* What is being asked: If a line in the entries below includes "column", show that line.

* Given data:
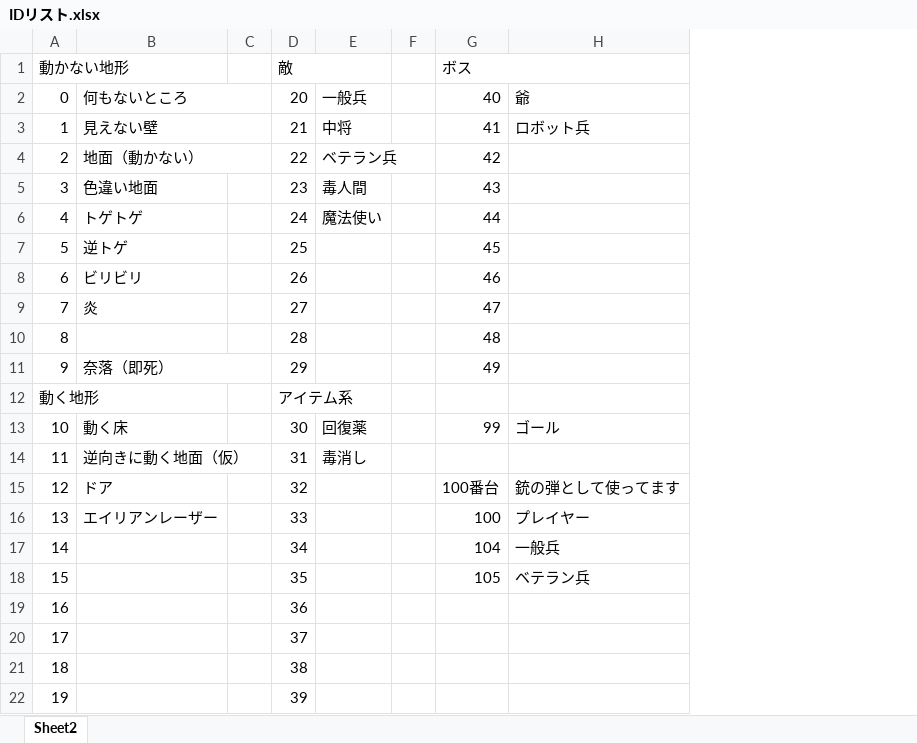
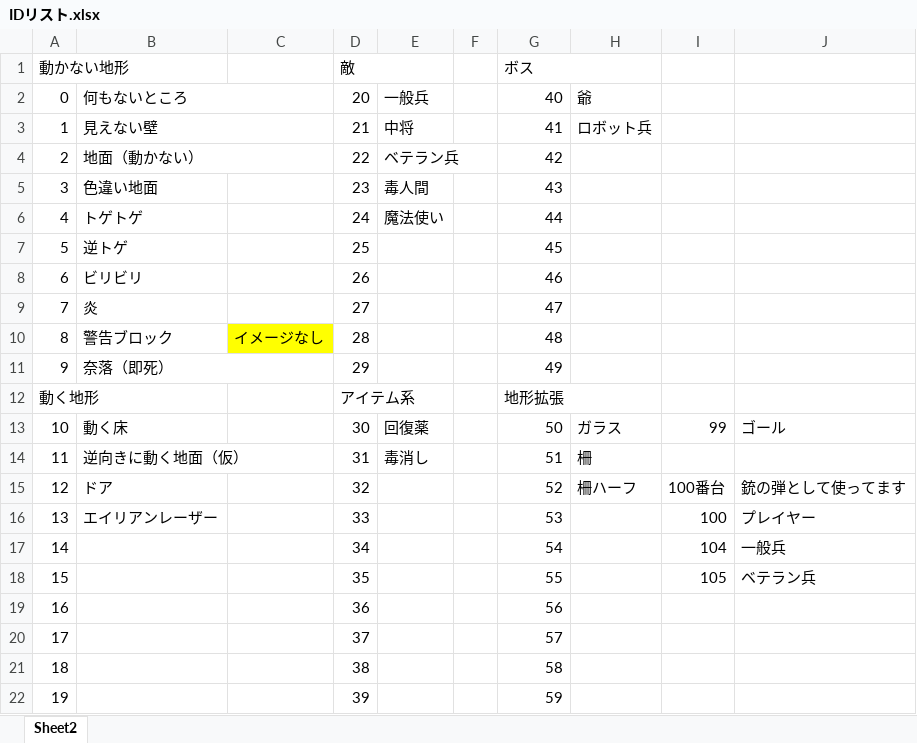
Before and after one commit to Hilary02/EarthInvasion, an Excel workbook: IDリスト.xlsx, sheet Sheet2, drawn as a sheet; values as stored, in another font and other column widths than the file's, no borders; removed rows and columns are numbered as before the commit, all else as after; the diff names each change by its address in the sheet, - before the commit and + after, or states it on an @@ line.

```diff
--- a/IDリスト.xlsx (sheet Sheet2)
+++ b/IDリスト.xlsx (sheet Sheet2)
-column C, empty
+column C, row 10: イメージなし
+column H, rows 2-15: 爺 | ロボット兵 |  |  |  |  |  |  |  |  |  | ガラス | 柵 | 柵ハーフ
+column I, rows 13-18: 99 |  | 100番台 | 100 | 104 | 105
-G1:H1 merged
+G1:H1 merged
-J2: 爺
+J2: (empty)
-J3: ロボット兵
+J3: (empty)
-B10: (empty)
+B10: 警告ブロック
-G12: (empty)
+G12: 地形拡張
+G12:H12 merged
-G13: 99
+G13: 50
-G14: (empty)
+G14: 51
-G15: 100番台
+G15: 52
-G16: 100
+G16: 53
-G17: 104
+G17: 54
-G18: 105
+G18: 55
-G19: (empty)
+G19: 56
-G20: (empty)
+G20: 57
-G21: (empty)
+G21: 58
-G22: (empty)
+G22: 59
```
Also changed, not shown: 7 other files.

* Answer to this exercise:
Before and after one commit to Hilary02/EarthInvasion, an Excel workbook: IDリスト.xlsx, sheet Sheet2, drawn as a sheet; values as stored, in another font and other column widths than the file's, no borders; removed rows and columns are numbered as before the commit, all else as after; the diff names each change by its address in the sheet, - before the commit and + after, or states it on an @@ line.
-column C, empty
+column C, row 10: イメージなし
+column H, rows 2-15: 爺 | ロボット兵 |  |  |  |  |  |  |  |  |  | ガラス | 柵 | 柵ハーフ
+column I, rows 13-18: 99 |  | 100番台 | 100 | 104 | 105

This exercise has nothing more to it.